- **WHAT YOU WILL DO**:
From the entries that follow, copy each line containing the word "ToggleBar".

- **Items from a data source**:

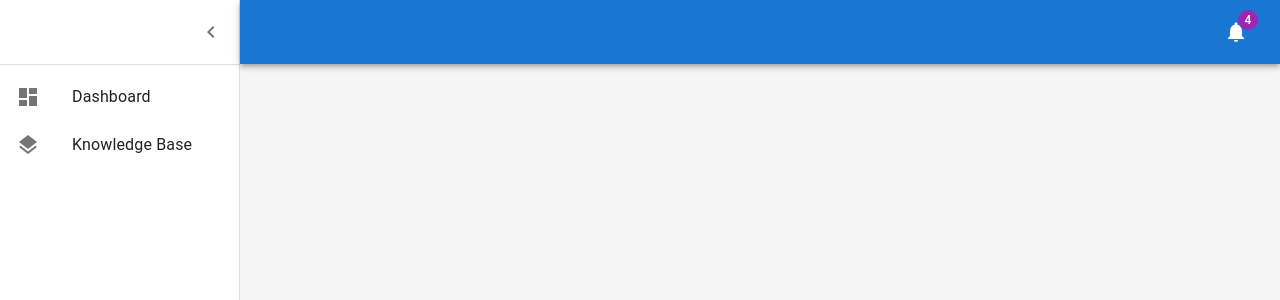
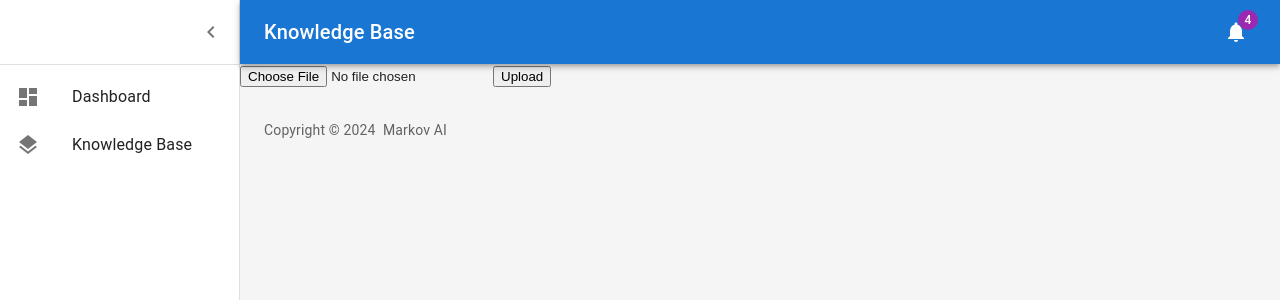
Before and after one commit to markov-ai-xyz/markov-ui, a React (Create React App) app: page /knowledge-base in a window 1280 px wide. Shown: the top 300 px of the page. Built offline with nearby package versions, Linux system fonts and the light colour scheme.

Commit message:
Integrate knowledge base with file upload

```diff
--- a/src/components/Dashboard.tsx
+++ b/src/components/Dashboard.tsx
@@ -6,6 +6,7 @@ import Box from '@mui/material/Box';
 import Container from '@mui/material/Container';
 import Grid from '@mui/material/Grid';
 import Paper from '@mui/material/Paper';
+import Toolbar from '@mui/material/Toolbar';
 import ToggleBar from './ToggleBar';
 import Drawer from './Drawer';
 import Copyright from './Copyright';
@@ -64,6 +65,7 @@ export default function Dashboard() {
           overflow: 'auto',
         }}
       >
+        <Toolbar sx={{ py: 2 }} />
         <Container maxWidth="lg" sx={{ mt: 4, mb: 4 }}>
           <Grid container spacing={3}>
             {/* Chart */}
--- a/src/components/FileUpload.tsx
+++ b/src/components/FileUpload.tsx
@@ -3,7 +3,7 @@ import axios from 'axios';
 
 const MAX_FILE_SIZE = 10 * 1024 * 1024; // 10 MB
 
-const FileUpload: React.FC = () => {
+export const FileUpload: React.FC = () => {
   const [file, setFile] = useState<File | null>(null);
   const [uploadStatus, setUploadStatus] = useState<string>("");
 
--- a/src/components/KnowledgeBase.tsx
+++ b/src/components/KnowledgeBase.tsx
@@ -2,9 +2,11 @@ import React from 'react';
 import CssBaseline from '@mui/material/CssBaseline';
 import Box from '@mui/material/Box';
 import Container from '@mui/material/Container';
+import Toolbar from '@mui/material/Toolbar';
 import ToggleBar from './ToggleBar';
 import Drawer from './Drawer';
 import Copyright from './Copyright';
+import FileUpload from './FileUpload'
 
 export default function KnowledgeBase() {
 
@@ -16,7 +18,7 @@ export default function KnowledgeBase() {
   return (
     <Box sx={{ display: 'flex' }}>
       <CssBaseline />
-      <ToggleBar open={open} toggleDrawer={toggleDrawer} />
+      <ToggleBar title='Knowledge Base' open={open} toggleDrawer={toggleDrawer} />
       <Drawer open={open} toggleDrawer={toggleDrawer} />
       <Box
         component="main"
@@ -30,6 +32,8 @@ export default function KnowledgeBase() {
           overflow: 'auto',
         }}
       >
+        <Toolbar sx={{ py: 2 }} />
+        <FileUpload />
         <Container maxWidth="lg" sx={{ mt: 4, mb: 4 }}>
           <Copyright sx={{ pt: 4 }} />
         </Container>
```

- **COMPLETED EXERCISE**:
 import ToggleBar from './ToggleBar';
 import ToggleBar from './ToggleBar';
-      <ToggleBar open={open} toggleDrawer={toggleDrawer} />
+      <ToggleBar title='Knowledge Base' open={open} toggleDrawer={toggleDrawer} />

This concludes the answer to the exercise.